CAR ratified the Convention on the Rights of the Child in 1992. It was the CAR government’s duty to protect the children of the Central African Republic, even from UN peacekeepers. More importantly, this convention was adopted by the UN General Assembly in 1989, and as an extension of the UN, Moreover, the UN is bound to enforce its own conventions and protocols. It is incumbent upon the UN to ensure that the provisions of their treaties are effectively implemented t abuse, albeit without much success. In 2005, the UN established the Conduct and Discipline Unit to monitor peacekeeping operations as a part of a series of reforms “designed to strengthen accountability and uphold the highest standards of conduct” for peacekeepers abroad. The UN defined Troop Contributing Countries’ (TCCs’) obligations in peacekeeping missions in A Memorandum of Understanding between Troop Contributing Countries (MOU), regarding conduct and discipline of their troops. It developed mandatory pre-deployment training on Sexual Exploitation and Abuse for all peacekeepers. The UN also uses the Misconduct Tracking System to vet UN international staff applying to work in field missions against records of misconduct in prior assignment to field missions. The UN similarly vets individually recruited military, police, corrections officers, and UN Volunteers.

The UN’s prevention programming is commendable, but the MOU has been shown to be insufficient for holding individuals and TCCs accountable for abuses such as child molestation. In other words, the UN has created protocols insufficient to rectify the abuse, for they lack the ability to enforce systematic disciplinary measures against peacekeepers. At most, the UN has been transparent about the misconduct perpetrated by Peacekeepers by investigating and recording complaints. The TCCs must be empowered to, and be held responsible for, disciplining their own peacekeepers. To date, there are few, if any, cases of TCCs punishing peacekeepers for misconduct abroad.

The UN Security Council recently adopted Resolution 2272 (2016) to crack down on Peacekeeper predators. The resolution requires TCCs to investigate complaints of misconduct and turn in reports to UN Secretary Ban Ki Moon within six months. The resolution seeks to replace all military or police units from any contributing country that had failed to hold perpetrators accountable for their misconduct. Prior to Resolution 2272, Ban Ki Moon pledged to hold UN Peacekeeper predators accountable by “first – ending impunity, second – helping, and supporting victims; and third – strengthening accountability through action by Member States.”

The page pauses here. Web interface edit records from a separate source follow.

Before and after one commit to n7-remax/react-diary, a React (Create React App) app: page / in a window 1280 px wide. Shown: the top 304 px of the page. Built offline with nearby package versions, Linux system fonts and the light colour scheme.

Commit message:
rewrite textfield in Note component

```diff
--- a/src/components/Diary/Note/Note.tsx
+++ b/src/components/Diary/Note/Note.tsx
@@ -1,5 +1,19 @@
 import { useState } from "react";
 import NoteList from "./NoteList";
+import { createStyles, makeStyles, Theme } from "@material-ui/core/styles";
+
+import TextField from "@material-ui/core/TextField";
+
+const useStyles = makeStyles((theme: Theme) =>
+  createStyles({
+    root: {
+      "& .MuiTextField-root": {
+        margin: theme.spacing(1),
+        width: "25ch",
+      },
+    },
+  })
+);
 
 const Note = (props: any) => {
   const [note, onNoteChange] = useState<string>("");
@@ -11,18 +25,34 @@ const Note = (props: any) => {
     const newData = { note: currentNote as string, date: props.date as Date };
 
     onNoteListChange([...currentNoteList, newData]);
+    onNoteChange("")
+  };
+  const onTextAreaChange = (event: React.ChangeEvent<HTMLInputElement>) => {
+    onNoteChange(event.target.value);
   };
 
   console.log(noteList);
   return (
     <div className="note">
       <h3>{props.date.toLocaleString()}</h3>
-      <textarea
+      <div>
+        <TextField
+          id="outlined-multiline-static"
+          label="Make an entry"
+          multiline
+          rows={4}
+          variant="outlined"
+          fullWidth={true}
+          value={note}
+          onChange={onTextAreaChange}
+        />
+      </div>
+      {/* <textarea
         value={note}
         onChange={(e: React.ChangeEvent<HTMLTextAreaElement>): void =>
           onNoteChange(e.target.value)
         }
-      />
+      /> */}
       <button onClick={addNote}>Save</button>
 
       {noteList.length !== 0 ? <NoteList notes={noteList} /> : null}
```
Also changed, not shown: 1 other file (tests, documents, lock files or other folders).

If the Secretary-General’s zero tolerance policy is to become a reality, the UN as a whole—including TCCs—must recognize that sexual abuse by Peacekeepers is not a mere disciplinary matter. Rather, it is a violation of the victims’ fundamental human rights. Victims’ rights must be made the priority. In particular, the UN must recognize that sexual violence by Peacekeepers triggers its human rights mandate to protect victims. As such, it must investigate, report, and follow up on human rights violations, and take measures to hold perpetrators accountable. In the absence of concerted action to address wrongdoing by the very persons sent to protect vulnerable populations, the credibility of the UN and the future of peacekeeping operations are in jeopardy. UN Peacekeeper predators must be held accountable. TCCs must create and enforce domestic laws to prevent and punish such misconduct.